- Muerto is a ghost who can go into robotics/electronics… [They break in here - pretty much any ghost can “go into” those - what sets Muerto apart is his ability to control them once in there as a kind of very-specific poltergeist kind of way.] does that mean he could go into Omnitron-X and “share a soul” like Darkstrife and Painstake? Would it be closer to Dark Watch Mr. Fixer’s deal? Omnitron-X doesn’t have a soul (or does he!?!). They think that Muerto wouldn’t be “sharing” the chassis with Omnitron-X - he’s just be in control of it. Omnitron-X would still be there and aware - it’d be analogous to mind control where the person is still in there, but somebody else is in control of their actions.
- Christopher feels strongly about one thing and wonders about another: strongly is that the words “Guise Fights the Draculas” should be on the cover. Agreement there. How about, before that, we have the words “Because an 8-year-old in Arizona demanded it…” Adam agrees there too, although adjusting the age and/or state may come in depending on space requirements.

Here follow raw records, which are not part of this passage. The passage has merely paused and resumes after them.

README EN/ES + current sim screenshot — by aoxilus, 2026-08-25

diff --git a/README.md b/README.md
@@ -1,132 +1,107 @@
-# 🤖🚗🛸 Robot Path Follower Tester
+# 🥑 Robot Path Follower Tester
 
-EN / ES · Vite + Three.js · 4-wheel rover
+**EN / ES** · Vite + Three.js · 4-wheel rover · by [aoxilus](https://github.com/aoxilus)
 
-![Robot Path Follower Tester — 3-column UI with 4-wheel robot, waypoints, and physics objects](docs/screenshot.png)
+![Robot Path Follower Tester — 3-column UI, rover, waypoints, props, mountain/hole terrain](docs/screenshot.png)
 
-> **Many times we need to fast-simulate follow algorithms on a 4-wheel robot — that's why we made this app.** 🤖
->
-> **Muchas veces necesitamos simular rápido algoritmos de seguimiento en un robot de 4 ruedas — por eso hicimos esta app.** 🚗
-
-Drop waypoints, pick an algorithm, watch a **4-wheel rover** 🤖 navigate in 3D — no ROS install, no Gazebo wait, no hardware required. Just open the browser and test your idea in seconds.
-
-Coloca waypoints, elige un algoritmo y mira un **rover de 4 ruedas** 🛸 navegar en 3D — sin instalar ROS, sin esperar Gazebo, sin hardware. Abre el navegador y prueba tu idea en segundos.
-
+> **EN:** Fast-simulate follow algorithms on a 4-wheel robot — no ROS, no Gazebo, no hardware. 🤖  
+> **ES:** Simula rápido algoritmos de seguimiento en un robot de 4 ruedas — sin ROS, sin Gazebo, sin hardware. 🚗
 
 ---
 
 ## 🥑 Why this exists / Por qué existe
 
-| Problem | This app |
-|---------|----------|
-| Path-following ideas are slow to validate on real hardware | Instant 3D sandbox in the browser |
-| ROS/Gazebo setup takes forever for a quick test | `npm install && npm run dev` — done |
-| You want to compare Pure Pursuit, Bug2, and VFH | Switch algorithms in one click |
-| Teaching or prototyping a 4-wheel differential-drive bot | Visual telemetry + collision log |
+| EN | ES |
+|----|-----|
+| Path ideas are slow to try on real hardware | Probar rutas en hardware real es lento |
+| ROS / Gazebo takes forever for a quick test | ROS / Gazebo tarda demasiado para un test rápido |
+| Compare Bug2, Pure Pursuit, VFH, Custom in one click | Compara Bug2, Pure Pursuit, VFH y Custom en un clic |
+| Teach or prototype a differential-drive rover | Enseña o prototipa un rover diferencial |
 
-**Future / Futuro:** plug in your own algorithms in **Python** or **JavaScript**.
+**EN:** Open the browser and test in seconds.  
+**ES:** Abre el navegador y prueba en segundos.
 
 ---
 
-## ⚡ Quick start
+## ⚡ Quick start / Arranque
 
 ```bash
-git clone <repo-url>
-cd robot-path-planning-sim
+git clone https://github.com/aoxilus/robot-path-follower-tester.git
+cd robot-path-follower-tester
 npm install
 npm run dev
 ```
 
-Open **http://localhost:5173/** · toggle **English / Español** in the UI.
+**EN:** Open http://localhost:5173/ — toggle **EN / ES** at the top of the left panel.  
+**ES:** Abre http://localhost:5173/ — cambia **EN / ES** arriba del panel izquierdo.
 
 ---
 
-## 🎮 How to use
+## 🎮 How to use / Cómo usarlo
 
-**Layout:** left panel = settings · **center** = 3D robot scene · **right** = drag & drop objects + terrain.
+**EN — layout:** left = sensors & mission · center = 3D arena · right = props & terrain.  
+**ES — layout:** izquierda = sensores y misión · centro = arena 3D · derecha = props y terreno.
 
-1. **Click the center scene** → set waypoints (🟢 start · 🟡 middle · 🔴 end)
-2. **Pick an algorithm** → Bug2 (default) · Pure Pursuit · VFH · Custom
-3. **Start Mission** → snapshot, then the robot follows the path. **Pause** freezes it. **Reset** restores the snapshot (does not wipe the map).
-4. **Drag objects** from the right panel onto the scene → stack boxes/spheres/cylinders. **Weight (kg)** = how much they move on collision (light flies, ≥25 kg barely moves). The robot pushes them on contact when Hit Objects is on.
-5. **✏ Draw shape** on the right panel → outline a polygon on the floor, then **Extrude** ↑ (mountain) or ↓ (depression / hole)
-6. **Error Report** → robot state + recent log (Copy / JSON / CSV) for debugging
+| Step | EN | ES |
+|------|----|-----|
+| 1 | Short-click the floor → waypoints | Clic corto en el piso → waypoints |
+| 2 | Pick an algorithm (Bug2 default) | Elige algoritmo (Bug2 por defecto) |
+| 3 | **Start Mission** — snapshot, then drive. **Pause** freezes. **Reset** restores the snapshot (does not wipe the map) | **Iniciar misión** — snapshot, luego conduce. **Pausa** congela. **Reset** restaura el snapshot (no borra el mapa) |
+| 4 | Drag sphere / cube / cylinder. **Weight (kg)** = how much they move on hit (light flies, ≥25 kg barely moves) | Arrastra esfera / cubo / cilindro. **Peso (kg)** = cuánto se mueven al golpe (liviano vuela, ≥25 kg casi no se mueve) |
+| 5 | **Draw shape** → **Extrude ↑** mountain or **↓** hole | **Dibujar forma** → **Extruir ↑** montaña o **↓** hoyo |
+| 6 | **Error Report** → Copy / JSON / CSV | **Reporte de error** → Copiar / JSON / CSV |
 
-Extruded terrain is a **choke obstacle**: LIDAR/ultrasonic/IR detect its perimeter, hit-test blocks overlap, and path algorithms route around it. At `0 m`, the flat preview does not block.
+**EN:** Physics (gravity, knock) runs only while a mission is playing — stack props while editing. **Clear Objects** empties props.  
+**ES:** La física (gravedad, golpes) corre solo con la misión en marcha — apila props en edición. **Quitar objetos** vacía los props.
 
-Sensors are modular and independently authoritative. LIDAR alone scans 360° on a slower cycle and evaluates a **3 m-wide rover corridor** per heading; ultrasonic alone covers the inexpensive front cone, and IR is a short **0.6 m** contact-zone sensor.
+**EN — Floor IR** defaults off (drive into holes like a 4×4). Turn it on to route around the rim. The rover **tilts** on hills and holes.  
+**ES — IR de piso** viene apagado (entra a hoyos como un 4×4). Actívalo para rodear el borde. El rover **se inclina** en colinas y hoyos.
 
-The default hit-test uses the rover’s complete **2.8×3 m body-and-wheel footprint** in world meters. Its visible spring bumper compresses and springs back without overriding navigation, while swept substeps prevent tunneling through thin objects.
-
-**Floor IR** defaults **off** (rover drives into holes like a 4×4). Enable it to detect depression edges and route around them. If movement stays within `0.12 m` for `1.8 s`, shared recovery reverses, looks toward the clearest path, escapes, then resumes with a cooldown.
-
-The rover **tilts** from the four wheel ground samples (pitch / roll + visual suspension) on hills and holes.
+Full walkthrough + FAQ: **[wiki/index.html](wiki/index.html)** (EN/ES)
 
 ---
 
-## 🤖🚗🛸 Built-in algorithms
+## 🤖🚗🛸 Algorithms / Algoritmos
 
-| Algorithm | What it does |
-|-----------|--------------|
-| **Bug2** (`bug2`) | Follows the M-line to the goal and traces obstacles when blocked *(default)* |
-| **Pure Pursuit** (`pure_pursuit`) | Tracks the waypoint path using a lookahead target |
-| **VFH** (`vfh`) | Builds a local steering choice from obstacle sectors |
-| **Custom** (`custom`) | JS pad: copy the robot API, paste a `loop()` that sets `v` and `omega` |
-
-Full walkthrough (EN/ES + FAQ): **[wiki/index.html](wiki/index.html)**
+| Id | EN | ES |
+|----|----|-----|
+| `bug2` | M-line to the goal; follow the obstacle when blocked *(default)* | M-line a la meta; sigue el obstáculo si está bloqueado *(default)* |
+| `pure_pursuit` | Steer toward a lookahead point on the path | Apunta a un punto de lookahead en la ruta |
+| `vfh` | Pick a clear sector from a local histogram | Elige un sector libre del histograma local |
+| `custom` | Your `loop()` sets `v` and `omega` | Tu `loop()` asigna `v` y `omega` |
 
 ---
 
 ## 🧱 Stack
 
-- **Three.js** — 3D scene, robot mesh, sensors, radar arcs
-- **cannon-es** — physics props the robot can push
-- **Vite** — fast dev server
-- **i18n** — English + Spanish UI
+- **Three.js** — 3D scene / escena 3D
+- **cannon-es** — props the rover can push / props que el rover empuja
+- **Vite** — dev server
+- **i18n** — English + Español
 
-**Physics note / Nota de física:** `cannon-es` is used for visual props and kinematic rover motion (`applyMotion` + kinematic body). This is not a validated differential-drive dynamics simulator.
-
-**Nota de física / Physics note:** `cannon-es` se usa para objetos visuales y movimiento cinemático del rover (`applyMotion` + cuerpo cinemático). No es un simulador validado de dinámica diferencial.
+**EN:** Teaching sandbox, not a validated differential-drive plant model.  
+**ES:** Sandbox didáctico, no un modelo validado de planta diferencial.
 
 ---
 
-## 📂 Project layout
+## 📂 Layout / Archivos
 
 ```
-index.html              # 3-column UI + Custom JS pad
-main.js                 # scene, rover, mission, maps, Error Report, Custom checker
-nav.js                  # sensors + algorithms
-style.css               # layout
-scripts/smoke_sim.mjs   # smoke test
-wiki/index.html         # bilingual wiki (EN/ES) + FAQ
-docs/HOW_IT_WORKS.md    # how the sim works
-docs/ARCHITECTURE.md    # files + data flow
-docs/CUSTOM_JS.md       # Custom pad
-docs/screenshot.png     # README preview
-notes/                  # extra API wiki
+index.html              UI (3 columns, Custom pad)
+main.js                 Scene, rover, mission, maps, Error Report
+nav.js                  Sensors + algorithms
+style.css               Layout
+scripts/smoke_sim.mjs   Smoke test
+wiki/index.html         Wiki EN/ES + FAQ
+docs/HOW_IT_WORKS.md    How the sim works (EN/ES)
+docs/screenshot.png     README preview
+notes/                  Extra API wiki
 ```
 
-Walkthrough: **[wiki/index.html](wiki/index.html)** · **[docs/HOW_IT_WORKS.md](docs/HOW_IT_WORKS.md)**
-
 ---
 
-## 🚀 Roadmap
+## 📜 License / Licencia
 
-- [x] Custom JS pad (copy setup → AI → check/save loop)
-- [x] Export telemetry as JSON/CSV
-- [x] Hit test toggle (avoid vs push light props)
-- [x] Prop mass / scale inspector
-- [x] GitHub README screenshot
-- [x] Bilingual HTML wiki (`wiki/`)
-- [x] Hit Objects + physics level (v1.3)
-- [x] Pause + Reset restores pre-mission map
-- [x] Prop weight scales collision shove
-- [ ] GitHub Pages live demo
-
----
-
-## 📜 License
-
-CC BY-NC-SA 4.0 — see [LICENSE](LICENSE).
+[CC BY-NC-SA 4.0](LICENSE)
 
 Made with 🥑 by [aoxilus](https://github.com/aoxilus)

- [This is a reference to a thing that they remember from their youth, previously mentioned back in the Shear Force episode of the podcast, where Wizard magazine displayed a cover from Dracula vs. Zorro in their price guide section at some point. In this era of Wizard they took to adding joke text to some of those featured covers and this was one that they’ve remembered ever since. I have tried, dear reader, to find this image. Unfortunately, the scans of Wizard available in the Internet Archive are sparse and even when they exist the price guide section is often skipped by the person scanning the magazine. However, if anybody is in the vicinity of the University of Wisconsin-Milwaukee and has some time to kill, their library claims to have nearly a full run of the magazine in their Special Collections department. I’ve been told that it’s in the pricing guide section of the book and was likely in the late ’90s or early ’00s - a dedicated person could probably find it in a few hours of looking.]
- What to depict? Guise vs. Draculas obviously. Like, whatever wacky Draculas you want (maybe not the Count given the reveal late in the issue). Adam suggests maybe specifically lampooning some classic Dracula cover or poster to get one more gag in.